# [What the exercise asks]
State the number of lines in the records underneath where the word "user" turns up, and say nothing else.

[Records from a data collection]
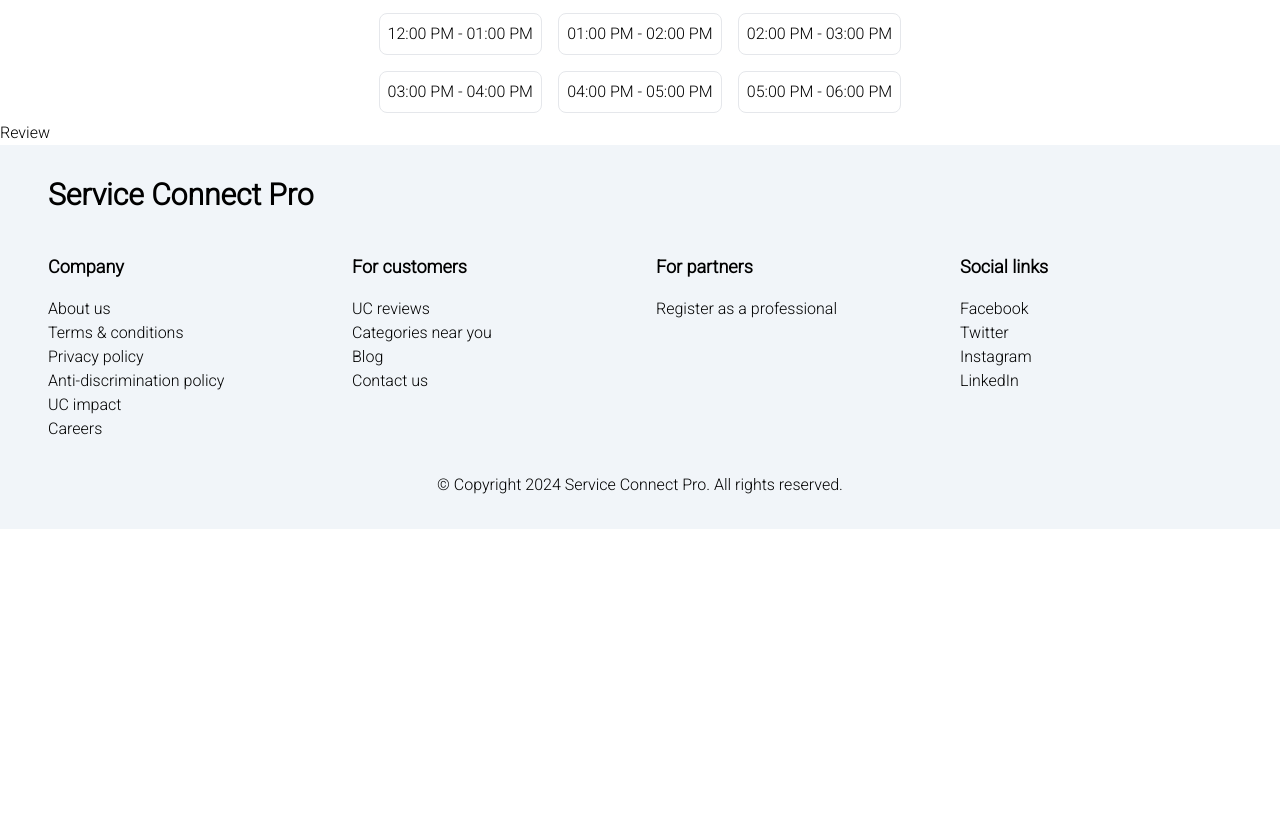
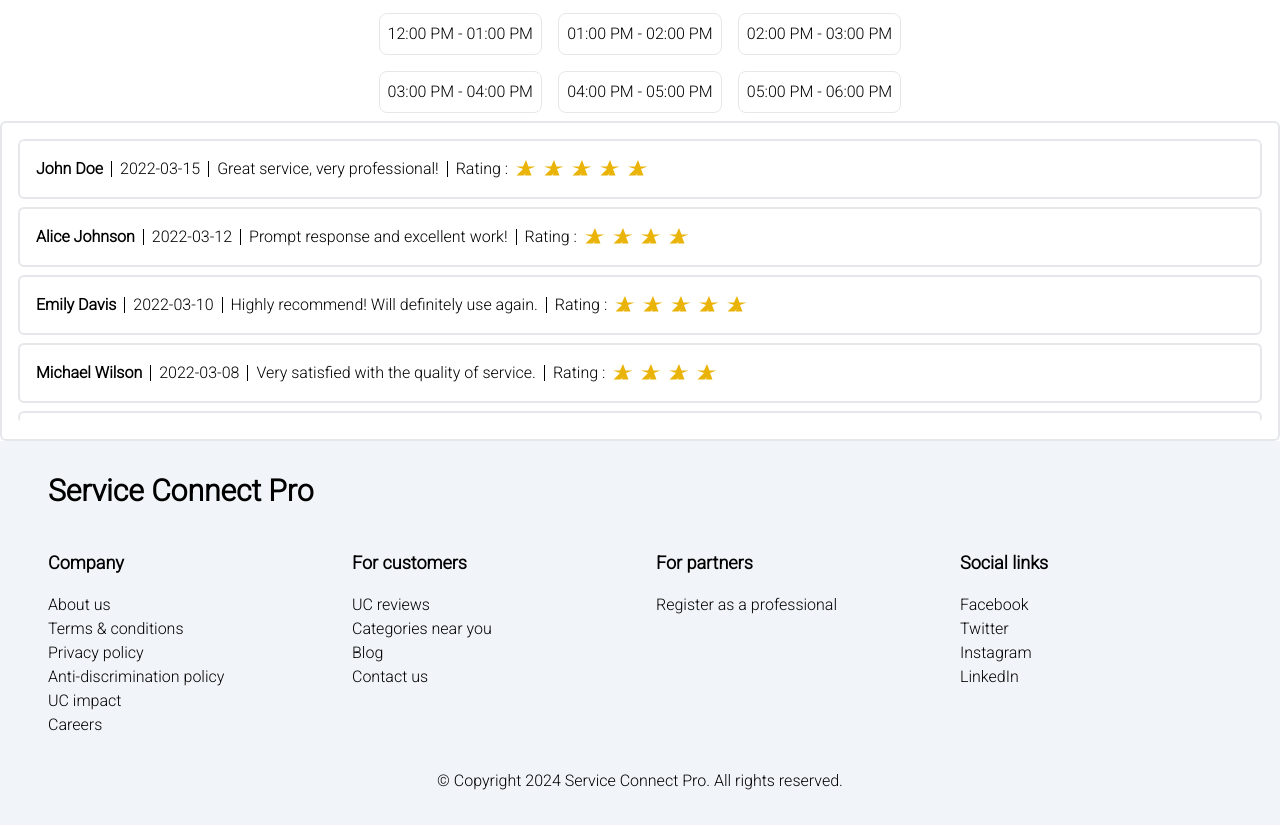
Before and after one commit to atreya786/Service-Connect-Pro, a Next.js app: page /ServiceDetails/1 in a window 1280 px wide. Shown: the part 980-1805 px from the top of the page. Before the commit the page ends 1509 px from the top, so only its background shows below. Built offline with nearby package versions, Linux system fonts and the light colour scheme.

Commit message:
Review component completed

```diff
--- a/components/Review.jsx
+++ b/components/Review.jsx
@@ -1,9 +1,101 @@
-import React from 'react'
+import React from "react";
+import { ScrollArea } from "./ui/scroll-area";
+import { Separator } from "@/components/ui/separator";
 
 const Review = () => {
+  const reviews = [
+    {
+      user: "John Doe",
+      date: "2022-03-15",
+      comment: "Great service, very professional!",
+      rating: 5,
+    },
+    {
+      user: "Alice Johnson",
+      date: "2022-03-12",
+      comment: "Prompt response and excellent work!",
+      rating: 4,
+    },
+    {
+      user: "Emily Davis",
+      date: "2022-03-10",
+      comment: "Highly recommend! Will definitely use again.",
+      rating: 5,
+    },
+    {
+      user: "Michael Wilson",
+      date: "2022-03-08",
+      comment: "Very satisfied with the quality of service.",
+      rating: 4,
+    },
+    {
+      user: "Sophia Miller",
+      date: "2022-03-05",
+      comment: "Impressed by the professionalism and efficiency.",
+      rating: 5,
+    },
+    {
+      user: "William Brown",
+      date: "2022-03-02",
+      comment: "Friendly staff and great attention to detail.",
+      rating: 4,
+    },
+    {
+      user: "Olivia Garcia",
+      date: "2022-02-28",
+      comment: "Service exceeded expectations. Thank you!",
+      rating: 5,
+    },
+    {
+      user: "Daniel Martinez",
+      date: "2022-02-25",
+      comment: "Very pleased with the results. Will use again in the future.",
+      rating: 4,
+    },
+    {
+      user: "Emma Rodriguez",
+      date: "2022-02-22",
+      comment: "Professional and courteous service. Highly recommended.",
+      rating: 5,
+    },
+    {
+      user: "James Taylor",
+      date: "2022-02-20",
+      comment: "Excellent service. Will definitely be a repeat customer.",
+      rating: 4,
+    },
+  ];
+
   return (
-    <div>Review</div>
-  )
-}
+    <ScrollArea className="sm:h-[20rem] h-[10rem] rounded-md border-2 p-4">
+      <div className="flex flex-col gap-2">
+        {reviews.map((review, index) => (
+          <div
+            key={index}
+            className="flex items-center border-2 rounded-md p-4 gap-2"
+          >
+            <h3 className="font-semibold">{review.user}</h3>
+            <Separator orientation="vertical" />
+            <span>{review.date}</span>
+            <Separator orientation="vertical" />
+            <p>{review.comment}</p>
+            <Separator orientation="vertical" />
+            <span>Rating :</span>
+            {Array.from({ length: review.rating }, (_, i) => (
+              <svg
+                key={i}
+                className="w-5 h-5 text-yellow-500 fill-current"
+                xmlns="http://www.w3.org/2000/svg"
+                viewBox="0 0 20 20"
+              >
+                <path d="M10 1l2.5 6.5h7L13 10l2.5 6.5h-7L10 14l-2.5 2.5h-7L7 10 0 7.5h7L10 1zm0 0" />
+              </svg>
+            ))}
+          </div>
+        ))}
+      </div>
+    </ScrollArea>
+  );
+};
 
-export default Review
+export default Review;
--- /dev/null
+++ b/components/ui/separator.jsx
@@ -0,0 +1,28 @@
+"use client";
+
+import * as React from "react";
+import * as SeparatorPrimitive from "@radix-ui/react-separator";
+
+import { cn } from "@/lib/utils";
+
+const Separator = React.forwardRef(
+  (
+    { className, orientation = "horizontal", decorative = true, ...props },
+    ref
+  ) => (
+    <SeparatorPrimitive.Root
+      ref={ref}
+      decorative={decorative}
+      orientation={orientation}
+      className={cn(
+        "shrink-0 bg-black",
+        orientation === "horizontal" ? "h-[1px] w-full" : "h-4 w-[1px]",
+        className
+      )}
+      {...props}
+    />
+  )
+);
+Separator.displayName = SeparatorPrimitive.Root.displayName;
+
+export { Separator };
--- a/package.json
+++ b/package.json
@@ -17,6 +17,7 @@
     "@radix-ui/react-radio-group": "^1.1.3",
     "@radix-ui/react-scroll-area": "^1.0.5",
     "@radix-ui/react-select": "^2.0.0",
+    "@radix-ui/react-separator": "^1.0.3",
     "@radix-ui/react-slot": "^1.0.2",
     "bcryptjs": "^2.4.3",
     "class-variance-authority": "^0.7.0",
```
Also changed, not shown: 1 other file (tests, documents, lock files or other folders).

==

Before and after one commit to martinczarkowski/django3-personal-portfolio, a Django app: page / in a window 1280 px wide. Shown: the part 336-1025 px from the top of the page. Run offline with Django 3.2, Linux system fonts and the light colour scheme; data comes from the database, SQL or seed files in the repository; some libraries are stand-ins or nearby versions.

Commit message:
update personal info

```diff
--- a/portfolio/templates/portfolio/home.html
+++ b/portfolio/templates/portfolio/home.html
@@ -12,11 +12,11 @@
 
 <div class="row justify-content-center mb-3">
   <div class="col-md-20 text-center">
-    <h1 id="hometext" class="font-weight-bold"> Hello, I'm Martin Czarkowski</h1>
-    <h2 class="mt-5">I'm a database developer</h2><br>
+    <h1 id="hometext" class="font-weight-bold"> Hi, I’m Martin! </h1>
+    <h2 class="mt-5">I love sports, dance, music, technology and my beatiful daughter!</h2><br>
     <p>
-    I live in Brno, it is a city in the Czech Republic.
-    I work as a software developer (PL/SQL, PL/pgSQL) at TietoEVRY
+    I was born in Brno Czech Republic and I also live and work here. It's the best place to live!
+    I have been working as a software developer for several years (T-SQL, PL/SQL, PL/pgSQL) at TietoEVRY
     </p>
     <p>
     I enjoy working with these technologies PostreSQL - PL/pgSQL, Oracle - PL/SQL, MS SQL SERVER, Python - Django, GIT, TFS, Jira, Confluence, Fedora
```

--

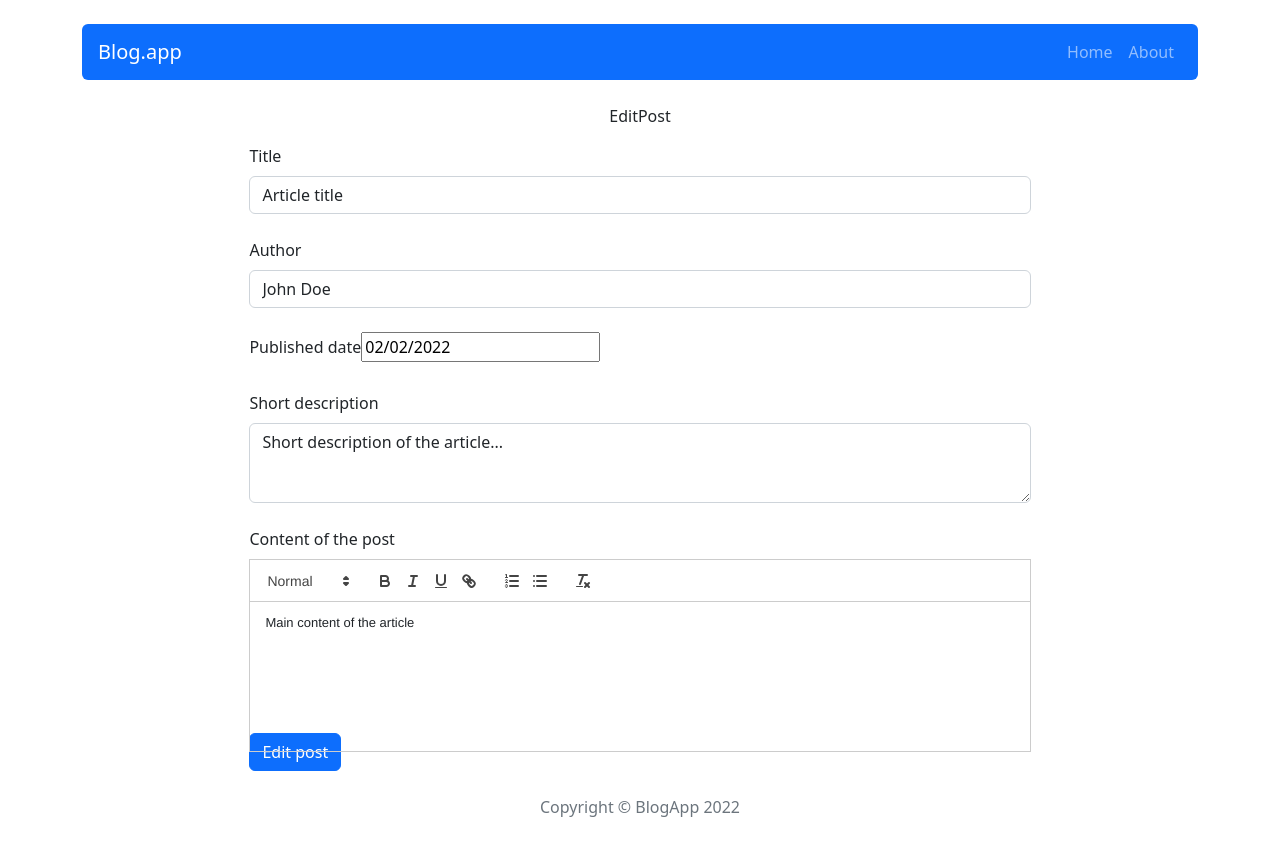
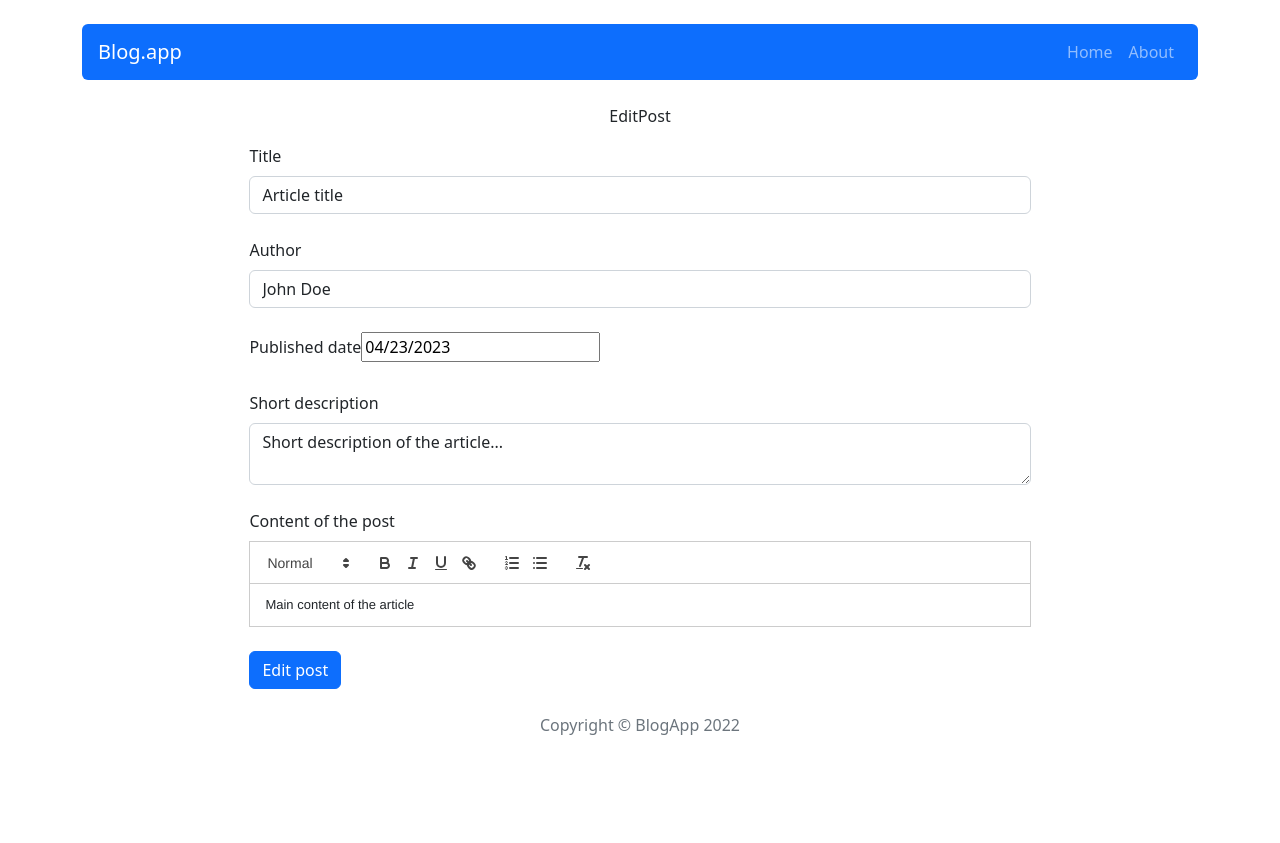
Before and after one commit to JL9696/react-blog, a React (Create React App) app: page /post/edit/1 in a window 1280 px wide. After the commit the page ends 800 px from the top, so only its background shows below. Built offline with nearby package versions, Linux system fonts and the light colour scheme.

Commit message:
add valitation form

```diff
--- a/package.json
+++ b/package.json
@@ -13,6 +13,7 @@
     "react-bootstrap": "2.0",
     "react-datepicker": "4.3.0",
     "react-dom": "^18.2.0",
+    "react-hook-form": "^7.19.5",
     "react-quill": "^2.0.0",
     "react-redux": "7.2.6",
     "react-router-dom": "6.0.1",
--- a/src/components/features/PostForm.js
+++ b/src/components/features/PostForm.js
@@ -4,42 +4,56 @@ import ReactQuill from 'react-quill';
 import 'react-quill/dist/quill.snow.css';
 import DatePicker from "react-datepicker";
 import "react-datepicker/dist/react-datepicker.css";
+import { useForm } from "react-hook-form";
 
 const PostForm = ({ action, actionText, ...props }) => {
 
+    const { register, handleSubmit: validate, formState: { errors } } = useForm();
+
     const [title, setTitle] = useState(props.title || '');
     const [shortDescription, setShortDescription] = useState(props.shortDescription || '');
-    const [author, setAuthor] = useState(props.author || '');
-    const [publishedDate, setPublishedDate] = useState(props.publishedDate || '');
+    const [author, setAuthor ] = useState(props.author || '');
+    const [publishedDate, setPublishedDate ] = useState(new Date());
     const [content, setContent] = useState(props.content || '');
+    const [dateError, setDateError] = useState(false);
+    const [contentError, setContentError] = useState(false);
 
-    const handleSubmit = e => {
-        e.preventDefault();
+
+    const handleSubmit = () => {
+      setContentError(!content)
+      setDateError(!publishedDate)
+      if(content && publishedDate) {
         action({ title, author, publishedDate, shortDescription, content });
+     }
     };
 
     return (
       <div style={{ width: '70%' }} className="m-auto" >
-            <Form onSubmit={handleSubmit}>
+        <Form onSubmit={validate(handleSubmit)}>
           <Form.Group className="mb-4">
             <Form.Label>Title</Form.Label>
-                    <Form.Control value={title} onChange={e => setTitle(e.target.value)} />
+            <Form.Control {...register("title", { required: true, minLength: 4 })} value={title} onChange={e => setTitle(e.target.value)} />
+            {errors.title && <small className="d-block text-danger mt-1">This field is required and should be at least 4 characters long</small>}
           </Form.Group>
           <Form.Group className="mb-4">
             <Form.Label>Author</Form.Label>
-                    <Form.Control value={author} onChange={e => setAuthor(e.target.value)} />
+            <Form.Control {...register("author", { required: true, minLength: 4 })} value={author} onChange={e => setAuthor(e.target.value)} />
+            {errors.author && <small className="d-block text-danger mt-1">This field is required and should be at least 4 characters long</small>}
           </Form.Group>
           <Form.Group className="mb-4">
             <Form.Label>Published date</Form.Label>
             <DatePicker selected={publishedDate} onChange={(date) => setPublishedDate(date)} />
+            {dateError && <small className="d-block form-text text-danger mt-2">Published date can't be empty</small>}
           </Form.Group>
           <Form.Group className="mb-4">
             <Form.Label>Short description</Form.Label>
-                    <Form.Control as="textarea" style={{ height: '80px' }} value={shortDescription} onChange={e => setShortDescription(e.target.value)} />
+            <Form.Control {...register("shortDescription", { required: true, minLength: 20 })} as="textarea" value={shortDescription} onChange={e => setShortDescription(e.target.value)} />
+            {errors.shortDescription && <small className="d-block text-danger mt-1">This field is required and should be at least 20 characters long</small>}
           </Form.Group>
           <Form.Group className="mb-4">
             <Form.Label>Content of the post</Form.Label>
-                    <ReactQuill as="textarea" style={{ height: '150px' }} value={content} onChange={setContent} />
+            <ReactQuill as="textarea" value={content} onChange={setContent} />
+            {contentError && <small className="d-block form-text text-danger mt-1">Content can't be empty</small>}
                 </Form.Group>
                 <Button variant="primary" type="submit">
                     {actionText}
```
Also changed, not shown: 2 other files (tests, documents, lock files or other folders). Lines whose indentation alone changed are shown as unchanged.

# [Output]
11